GIVEN RECORDS →
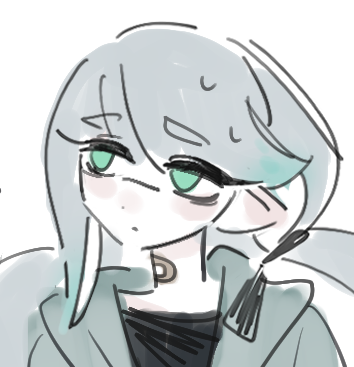
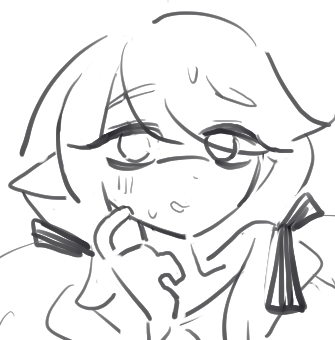
RF new pic

diff --git a/data/oc-splatoon.js b/data/oc-splatoon.js
@@ -224,7 +224,7 @@ const SPLAT_CHARA_ROSTER = {
             relationships: [
                 {Yoni: "親弟弟，對方從小就好動而需要常常看管他。一直以來都對他很關心，兩人的感情原本很不錯，後來因為某些原因出現了裂痕。"},
                 {Hannah: "從小就熟識的老朋友，以前就經常會一起雙人排位，兩人之間有種沉默的默契。"},
-                {Amy: "因RF的成立而認識，是自己隊裡的經紀人。也許是看她總是默默一人忙碌還常被騷擾而對她特別關照。出於各種原因經常會不由自主地觀察她。"},                
+                {Amy: "因RF的成立而認識，是自己隊裡的經紀人。也許是看她總是默默一人忙碌還常被騷擾而對她特別關照。出於某些原因對她有點在意，會不由自主地觀察她。"},                
                 {Roy: "因RF的成立而認識，雖然不確定他為何處處針對自己，但還是視對方為伙伴跟朋友。經常得在他衝動時負責制住他。"},
                 {Minerva: "因RF的成立而認識，對戰上默契不錯。晚期的劇情中兩人成為警察同事。"},
             ],
@@ -271,11 +271,11 @@ const SPLAT_CHARA_ROSTER = {
                 "他代表的按鈕是R鍵，因此以R作為名字開頭",
                 "他在皇家同花順中代表的牌是Jack",
                 "他比蘭斯跟艾咪小兩歲",
-                "他的皮膚紋路是由白蝕症造成的"
+                "他的皮膚上的紋路是由白蝕症造成的"
             ],
             relationships: [
                 {Amy: "在RF成立之前似乎互不相認識。不知是出自什麼心態總是會特別會講一些刻薄的話來糗她，但又意外的很聽她的話…？"},
-                {Lance: "因為跟他起衝突才認識並進入RF。經常挑釁跟捉弄對方，總想跟他拼個高下，似乎有點享受這種較勁的感覺。"},
+                {Lance: "因為跟他起衝突才認識並進入RF。經常挑釁跟捉弄對方，不管是什麼事都想跟他拼個高下，似乎有點享受這種較勁的感覺。"},
                 {Paul: "當鋪的老闆，自己的上司，對他還算聽話，覺得每次上班都會被抓去揉頭有點煩。"}
             ],
             variant:[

PROBLEM TO SOLVE → Reproduce the records above exactly, excluding every picture.

WRITTEN ANSWER →
RF new pic

diff --git a/data/oc-splatoon.js b/data/oc-splatoon.js
@@ -224,7 +224,7 @@ const SPLAT_CHARA_ROSTER = {
             relationships: [
                 {Yoni: "親弟弟，對方從小就好動而需要常常看管他。一直以來都對他很關心，兩人的感情原本很不錯，後來因為某些原因出現了裂痕。"},
                 {Hannah: "從小就熟識的老朋友，以前就經常會一起雙人排位，兩人之間有種沉默的默契。"},
-                {Amy: "因RF的成立而認識，是自己隊裡的經紀人。也許是看她總是默默一人忙碌還常被騷擾而對她特別關照。出於各種原因經常會不由自主地觀察她。"},                
+                {Amy: "因RF的成立而認識，是自己隊裡的經紀人。也許是看她總是默默一人忙碌還常被騷擾而對她特別關照。出於某些原因對她有點在意，會不由自主地觀察她。"},                
                 {Roy: "因RF的成立而認識，雖然不確定他為何處處針對自己，但還是視對方為伙伴跟朋友。經常得在他衝動時負責制住他。"},
                 {Minerva: "因RF的成立而認識，對戰上默契不錯。晚期的劇情中兩人成為警察同事。"},
             ],
@@ -271,11 +271,11 @@ const SPLAT_CHARA_ROSTER = {
                 "他代表的按鈕是R鍵，因此以R作為名字開頭",
                 "他在皇家同花順中代表的牌是Jack",
                 "他比蘭斯跟艾咪小兩歲",
-                "他的皮膚紋路是由白蝕症造成的"
+                "他的皮膚上的紋路是由白蝕症造成的"
             ],
             relationships: [
                 {Amy: "在RF成立之前似乎互不相認識。不知是出自什麼心態總是會特別會講一些刻薄的話來糗她，但又意外的很聽她的話…？"},
-                {Lance: "因為跟他起衝突才認識並進入RF。經常挑釁跟捉弄對方，總想跟他拼個高下，似乎有點享受這種較勁的感覺。"},
+                {Lance: "因為跟他起衝突才認識並進入RF。經常挑釁跟捉弄對方，不管是什麼事都想跟他拼個高下，似乎有點享受這種較勁的感覺。"},
                 {Paul: "當鋪的老闆，自己的上司，對他還算聽話，覺得每次上班都會被抓去揉頭有點煩。"}
             ],
             variant:[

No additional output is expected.